I haven’t eaten there for many years, but when I did it was high quality pub food.
23. Traeth Lligwy, Moelfre
Traeth Lligwy is one of the best beaches on Anglesey, occupying a glorious spot on the east coast of the island close to the seaside village of Moelfre.
It’s a gorgeous wide sandy beach, less exposed than the beaches on the west side of the island. At low tide a great many rockpools are revealed, just the place for inquisitive kids to discover some of the local marine life.
The coast path between Moelfre to the east and Traeth yr Ora beach to the north is one of the best walks on Anglesey, taking you to one of the most secluded Anglesey beaches which you’ll have to yourself, even in summer.

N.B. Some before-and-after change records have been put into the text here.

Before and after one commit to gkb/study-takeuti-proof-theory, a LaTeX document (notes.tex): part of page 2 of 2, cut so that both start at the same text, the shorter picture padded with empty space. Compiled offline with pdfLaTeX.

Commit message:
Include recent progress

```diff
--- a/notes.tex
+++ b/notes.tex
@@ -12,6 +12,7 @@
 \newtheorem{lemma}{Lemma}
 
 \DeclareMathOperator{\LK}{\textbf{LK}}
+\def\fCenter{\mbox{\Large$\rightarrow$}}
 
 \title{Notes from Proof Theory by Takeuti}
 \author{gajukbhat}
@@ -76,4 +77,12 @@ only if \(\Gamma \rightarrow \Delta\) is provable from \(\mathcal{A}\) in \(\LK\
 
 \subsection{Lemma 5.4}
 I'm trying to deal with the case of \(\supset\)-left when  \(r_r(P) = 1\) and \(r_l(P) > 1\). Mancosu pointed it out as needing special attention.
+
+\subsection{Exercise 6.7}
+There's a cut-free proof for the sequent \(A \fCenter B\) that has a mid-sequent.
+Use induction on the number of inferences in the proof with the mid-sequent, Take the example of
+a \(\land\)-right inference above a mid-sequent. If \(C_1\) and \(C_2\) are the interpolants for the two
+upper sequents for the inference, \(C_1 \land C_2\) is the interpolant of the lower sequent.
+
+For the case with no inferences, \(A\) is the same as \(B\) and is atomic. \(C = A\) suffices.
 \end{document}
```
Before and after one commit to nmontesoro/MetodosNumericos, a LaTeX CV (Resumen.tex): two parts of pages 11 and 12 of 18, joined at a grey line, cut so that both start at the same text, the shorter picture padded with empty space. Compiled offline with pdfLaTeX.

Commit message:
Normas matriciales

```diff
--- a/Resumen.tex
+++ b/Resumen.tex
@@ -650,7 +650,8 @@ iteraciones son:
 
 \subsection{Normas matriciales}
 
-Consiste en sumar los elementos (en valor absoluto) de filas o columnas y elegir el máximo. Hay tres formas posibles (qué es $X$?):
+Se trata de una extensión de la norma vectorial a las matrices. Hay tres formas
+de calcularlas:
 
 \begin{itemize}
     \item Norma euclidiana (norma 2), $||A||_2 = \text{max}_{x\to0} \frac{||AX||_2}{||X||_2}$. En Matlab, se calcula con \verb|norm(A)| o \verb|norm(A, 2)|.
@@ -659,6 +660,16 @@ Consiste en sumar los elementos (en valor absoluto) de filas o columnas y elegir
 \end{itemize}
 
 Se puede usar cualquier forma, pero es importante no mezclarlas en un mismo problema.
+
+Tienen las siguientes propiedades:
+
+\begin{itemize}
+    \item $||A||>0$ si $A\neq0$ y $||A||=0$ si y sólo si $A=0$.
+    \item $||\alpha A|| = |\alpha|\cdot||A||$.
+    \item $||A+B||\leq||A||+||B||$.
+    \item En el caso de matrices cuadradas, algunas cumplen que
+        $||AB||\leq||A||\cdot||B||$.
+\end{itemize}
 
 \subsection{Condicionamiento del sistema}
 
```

24. Oriel Mon, Llangefni
Oriel Môn is the main museum and art gallery in Anglesey, located on the edge of the island’s ‘capital’, Llangefni.
The Museum shows you the history of Anglesey, pulling together all the strands we’ve separated out here.
The art gallery focuses on two very different artists, both of whom lived in Anglesey for many years. Charles Tunnicliffe’s collection of wildlife drawings is captivating, and Sir Kyffin Williams is mainly known for his distinctive landscapes of Snowdonia and Anglesey.
Well worth a couple of hours of your time.
25. Puffin Island
Puffin Island – Ynys Seiriol in Welsh – was the home of the local saint Seiriol in his later years, and he established a monastic cell there. The 12th century remains of a church dedicated to him remain in the island, but the main attraction nowadays is the wildlife.
The island is one of the most popular Anglesey boat trip destinations, with birdwatchers drawn by the nesting great cormorants, kittiwakes, guillemots and more.
The island’s original population of puffins was all but wiped out by brown rats, which have in turn suffered the same fate.
The puffin population is slowly recovering. Puffin Island boat trips depart Beaumaris in the spring and summer.
26. Beaumaris Gaol
There are several things to do in Beaumaris other than visiting the Castle. These include the 19th century Beaumaris Gaol, a small provincial prison that is incredibly well-preserved.
The lot of a Victorian era prisoner was a grim one indeed, although Beaumaris was considered one of the more enlightened and humane establishments of its time.
You can explore the corridors and cells, including the condemned cell where two prisoners were held before their executions.
One of them swore he was innocent, and placed a curse on the church tower clock when his final appeal for clemency was refused. To this day the four faces of the clock do not tell the same time.
27. Holyhead Roman Fort
There aren’t a great many things to do in Holyhead to detain you long.
It’s a busy, workaday port with a great deal of traffic passing through.
The one place of note in Holyhead town centre is the small Caer Gybi Roman fort, which is across the street from the Old Harbour.
The walls are very well-preserved, and the medieval parish church of St Cybi is also housed within.
There are other Roman remains nearby, at Caer Y Twr hillfort on the summit of Holyhead Mountain.
28. Ferry to Ireland
Holyhead’s main earner is the Stena Line ferry to Dublin that departs up to four times a day. I haven’t done it myself, but know several people who have done a day trip to Ireland from Holyhead.
The timings of the ferries are such that you can go there and back in a day, or opt for an overnight stay in Dublin.
We’ve never seemed to have enough time to spend at Trearddur Bay, a fine Blue Flag beach a couple of miles from Holyhead, which is a great pity.
It’s a lovely wide, flat beach, absolutely ideal for families and kids. It’s enormous, so there’s always plenty of space for everyone.
The Trearddur Bay Hotel, which overlooks the beach and sea, is one of the best hotels on Anglesey.
The smaller, wilder Porth Dafarch beach is just up the road towards South Stack.